  • Don’t get personal – talk about the issue, not the person.

Potential pitfall #2 – Biased decision making

Another potential pitfall with the use of social media is making a biased or close minded statement about a matter in which you have a decision making role.  This most typically arises in the context of decisions about development applications – often the controversial ones. This means that extra care needs to be taken when writing about planning decisions online. Failing to keep an open mind about a matter that you will be involved in determining, creates a risk that the council decision is invalid due to bias.

Local councillors can minimise the risk of biased decision making by being fair and open minded, as well as accurate in online conversations. In short, councillors should let residents know they are listening but take care in their responses. Some practical tips include:

  • Be accurate and informative – don’t try and summarise the facts or technical information. Where possible, give links for people to access and find the information themselves.
  • Stay objective – don’t enter the debate about the merits of a development application that is due to go to Council for decision. Instead make it clear that the matter will be decided by council and that you will be taking all factors into account in making your decision.
  • Stay balanced – make it clear to the residents that you have listened to their concerns, but save your opinions for the council debate in the chamber.  This also means that you can make sure any matters raised by your constituents are discussed at the time of making the decisions.

Final tips for local councillors

With social media here to stay, local councillors need to find a way to effectively use these platforms whilst minimising the potential risks. If you are a local councillor, there are three things to do after reading this article:

1. Read the Code of Conduct again and take a look at the proposed changes to the Code

2. Read and understand your council’s social media policy or guidelines

3. Follow our three social media rules – be accurate, be respectful and be fair and open minded

We can provide tailored training to your council or councillors on the use of social media in the local government context. Please get in touch with Emma who is an independent Code of Conduct reviewer for a number of Councils across New South Wales:

Emma Broomfield Director Governance & Mediation

Emma Broomfield

Director - Governance and Mediation

  0421 180 881

E   emma@localeconsulting.com.au


Disclaimer: This publication is provided in good faith and is for general information purposes only. This publication does not constitute legal advice or other professonial advice, and must not be relied upon. You should seek legal or other professional advice in relation to matters arising out of the publication having regard to your circumstances and needs. No warranty or representation regarding the reliability, quality or accuracy of any information in this publication is given by Locale Consulting or the authors of the publication.

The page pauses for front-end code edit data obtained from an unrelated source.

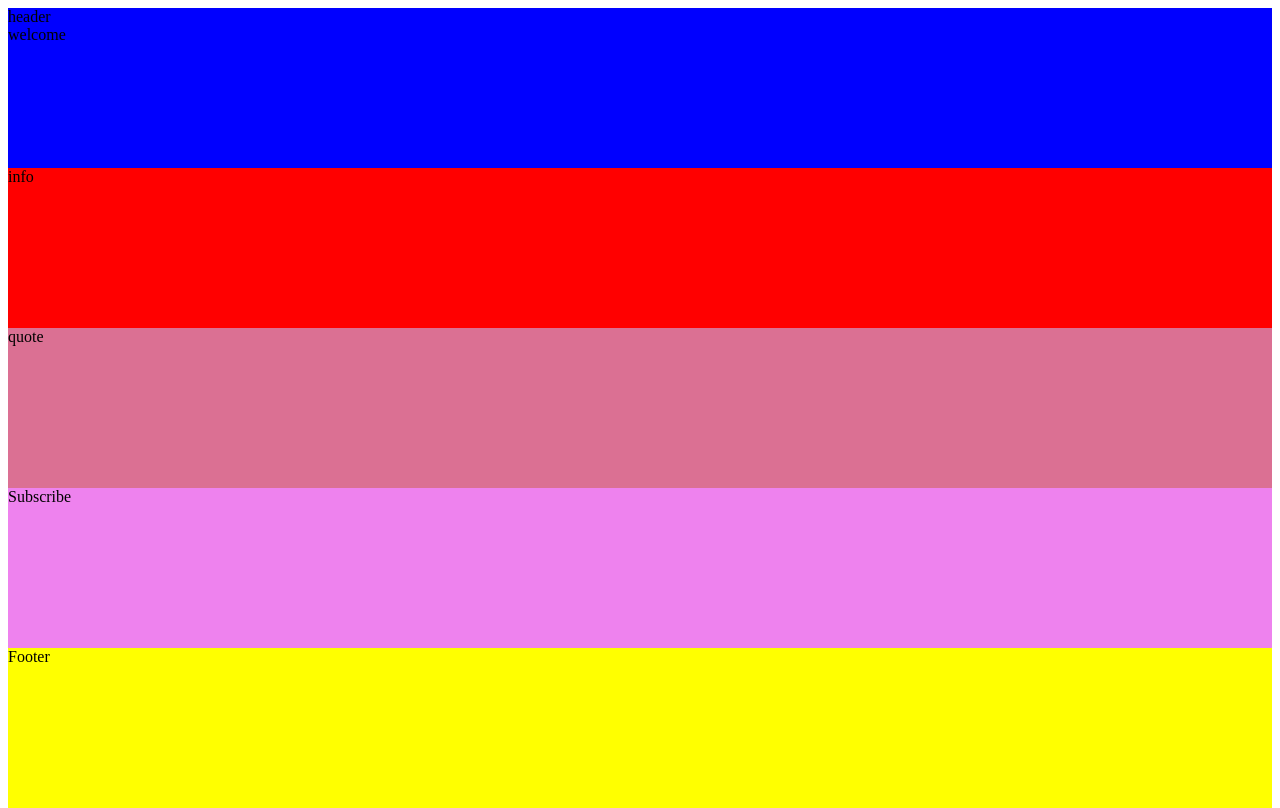
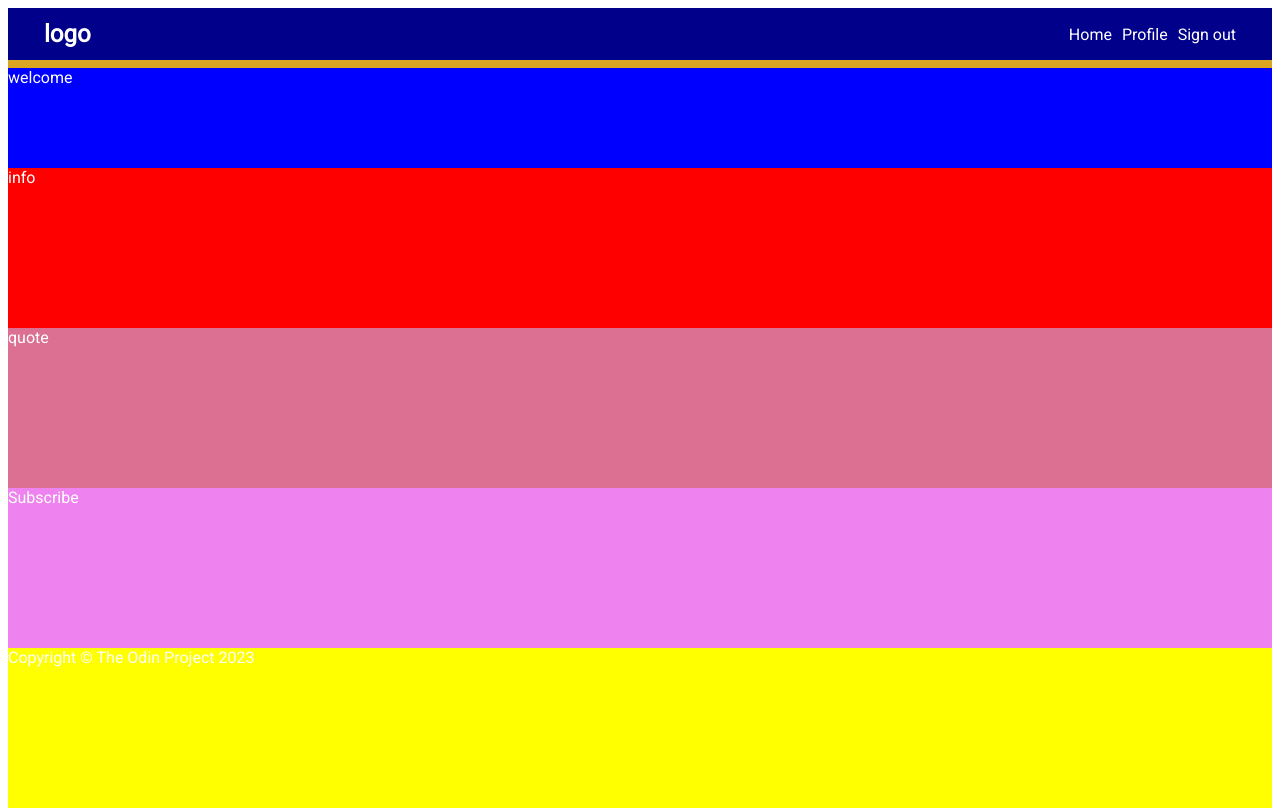
Before and after one commit to 42plat0/landing-page, a plain HTML site: page index.html in a window 1280 px wide. Drawn offline with Linux system fonts and the light colour scheme.

Commit message:
create header
I put links and styled it, now it looks like a legit website's header. List has gaps to seperate each other and logo place holder ocuppies other side of the header. Also added a placeholding border-bottom to separate top-container sections: welcome and header. Include Fonts.

```diff
--- a/index.html
+++ b/index.html
@@ -4,18 +4,31 @@
     <meta charset="UTF-8">
     <link rel="stylesheet" href="style.css">
     <meta name="viewport" content="width=device-width, initial-scale=1.0">
+    <link rel="preconnect" href="https://fonts.googleapis.com">
+<link rel="preconnect" href="https://fonts.gstatic.com" crossorigin>
+<link href="https://fonts.googleapis.com/css2?family=Open+Sans:ital,wght@0,300;0,400;0,500;1,300;1,400;1,500&family=Roboto:ital,wght@0,100;0,300;0,400;1,100;1,300&display=swap" rel="stylesheet">
     <title>Document</title>
 </head>
 <body>
     <div class="site">
         <div class="top-container">
-            <div class="header">header</div>
+            <div class="header">
+                <div class="header-logo">
+                    logo
+                </div>
+                <ul class="header-links">
+                    <li> <a href="#"> Home </a></li>
+                    <li> <a href="#"> Profile</a></li>
+                    <li> <a href="#"> Sign out </a></li>
+                </ul>
+        </div>
+
             <div class="welcome">welcome</div>
         </div>
         <div class="info">info</div>
         <div class="quote">quote</div>
         <div class="subscribe">Subscribe</div>
-        <div class="footer">Footer</div>
+        <div class="footer">Copyright © The Odin Project 2023</div>
     </div>
 </body>
 </html>
--- a/style.css
+++ b/style.css
@@ -1,5 +1,8 @@
 html, body, .site{
     height: 100vh;
+    color: white;
+    font-family: 'Open Sans', sans-serif;
+    font-family: 'Roboto', sans-serif;
 }
 .site{
     display: flex;
@@ -14,6 +17,12 @@ html, body, .site{
 .site > *{
     flex:1;
     display: flex;
+}
+.header{
+    background:darkblue;
+    display:flex;
+    padding: 12px 36px;
+    border-bottom: 8px solid goldenrod;
 }
 .top-container{
     background:blue;
@@ -30,3 +39,23 @@ html, body, .site{
 .footer{
     background: yellow;
 }
+a{
+    color: white;
+    text-decoration: none;
+}
+ul{
+    display: flex;
+    margin:0;
+    padding:0;
+    list-style: none;
+    justify-content: flex-end;
+    gap: 10px;
+}
+.header > *{
+    flex: 1;
+    align-items: center;
+}
+.header .header-logo{
+    font-size: 24px;
+    font-weight: bold;
+}
```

Related News

Social licence: What is it? How do you gain and maintain it?

Social licence: What is it? How do you gain and maintain it?

Social licence is critical to your success when delivering a project or working within an organisation that is publicly facing like local government. But what exactly does this mean and why does it matter? More importantly, how do you gain and maintain a social...

read more
Running an effective and efficient public hearing

Running an effective and efficient public hearing

An important responsibility of a local council is the management of ‘public land’ under its care and control. Importantly, all ‘public land’ must be classified as operational or community land. The classification of the land determines how the land is managed and...

read more
Social media and politics – a risky mix?

Social media and politics – a risky mix?

Lets face it – politics and social media can be a risky mix. Hardly a day goes by where a politician (either local or international) isn’t involved in an online scandal or social media pile on. Around election time, the risks of being online are likely to increase....

read more